Perhaps this is not the most apropriate sub-forum for this question, but given that the East has tended to maintain praxis more than the West, I thought someone here might be able to help me out.
I recently read a book called "Earthen Vessels: the Practice of Personal Prayer according to the Patristic Tradition", by Fr. Gabriel Bunge, OSB. He mentions that it is an ancient "custom" to raise one's hands in prayer. Now, I am familiar with the "orans" position, as well as stretching one's arms out like a cross. Are there other variants? Also, is what I see sometimes at Mass during the Lord's Prayer - when people turn their palms up - a valid variant?
The "orans" and turning palms upwards, in my experience, are one and the same. I've never seen someone raise their hands in prayer as though they're doing everything in their power to get a good stretch. usually it's simply hands held out in front, a little more than should length apart, and palms turned upwards. Sometimes people will hold their hands in this position, but also a little higher than their shoulders. It really depends on what the individual is comfortable doing.

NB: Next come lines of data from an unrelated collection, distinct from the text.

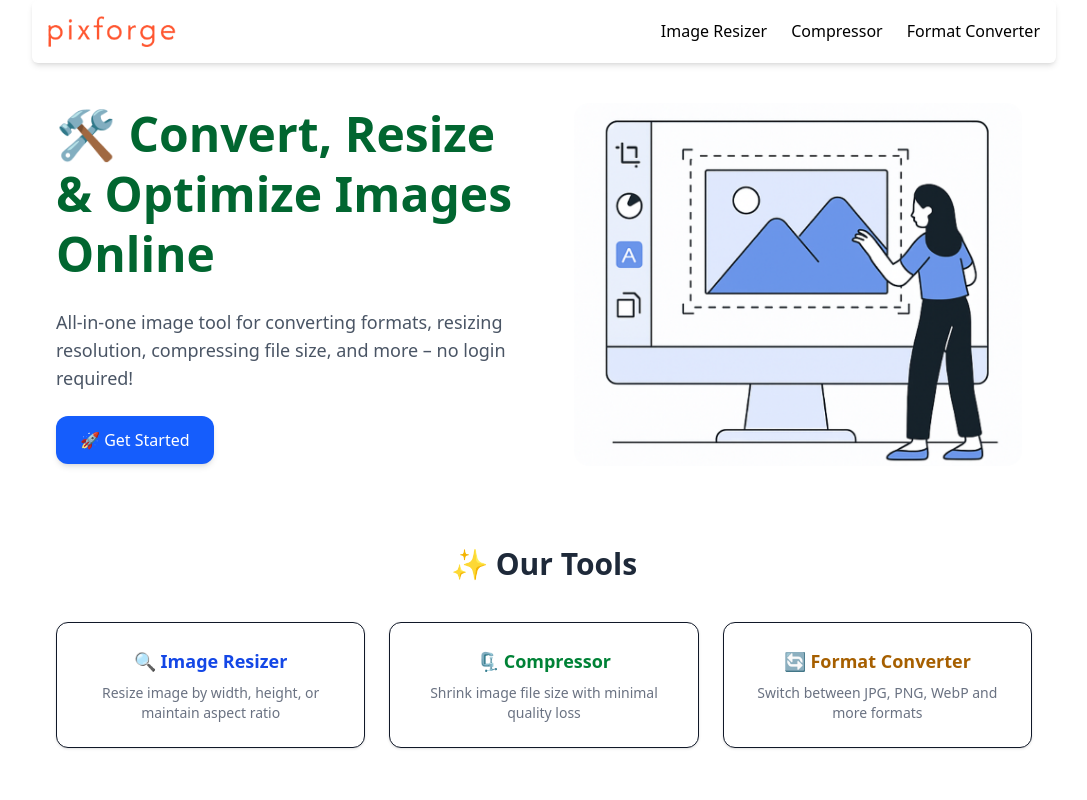
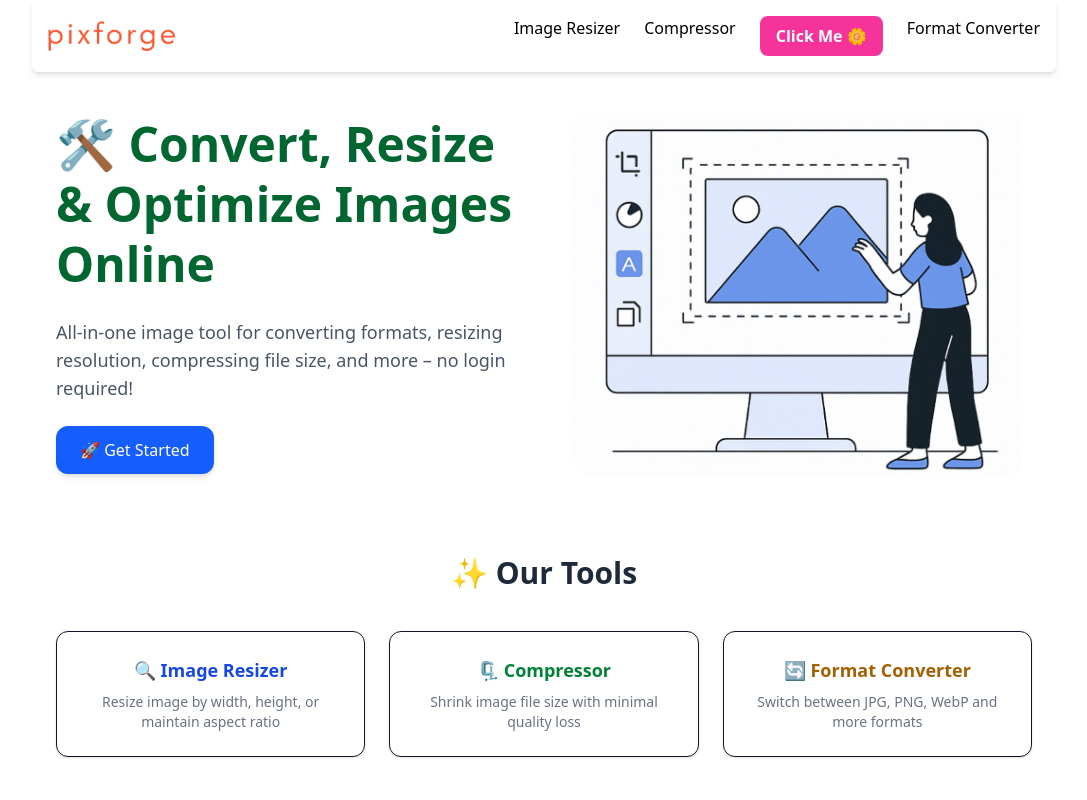
Before and after one commit to saurav84ya/pixforge, a Next.js app: page / in a window 1280 px wide. Shown: the top 800 px of the page, without its empty margins (96-1183 px from the left). Built offline with nearby package versions, Linux system fonts and the light colour scheme.

Commit message:
release final

```diff
--- a/src/components/Navbar.js
+++ b/src/components/Navbar.js
@@ -23,9 +23,13 @@
         </Link>
 
         {/* Desktop Nav */}
-        <div className="hidden md:flex gap-6 font-medium text-sm md:text-base">
+        <div className="hidden md:flex gap-6 font-medium text-sm  md:text-base">
           <Link className="hover:opacity-70 transition" href="/resize">Image Resizer</Link>
           <Link className="hover:opacity-70 transition" href="/compress">Compressor</Link>
+        <button class="bg-pink-500 hover:bg-pink-700 text-white font-semibold py-2 px-4 rounded-lg transition duration-300 ease-in-out transform hover:scale-105">
+  Click Me 🌼
+</button>
+
           <Link className="hover:opacity-70 transition" href="/convert">Format Converter</Link>
         </div>
 
```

As has been mentioned, the Melkites and Greeks maintain this position, especially during the Our Father. I've also seen Romanians pray in this position as well. It is also very typical of the Eritrean/Ethiopian Orthodox and Catholics.
Among Latins, it is very common to see members of the Charismatic Renewal praying in this way. St. Dominic, among other postures, also used the "orans" position, as did St. Francis of Assisi. So it is not unknown in Roman/Latin Catholicism even prior to the Charismatic Renewal.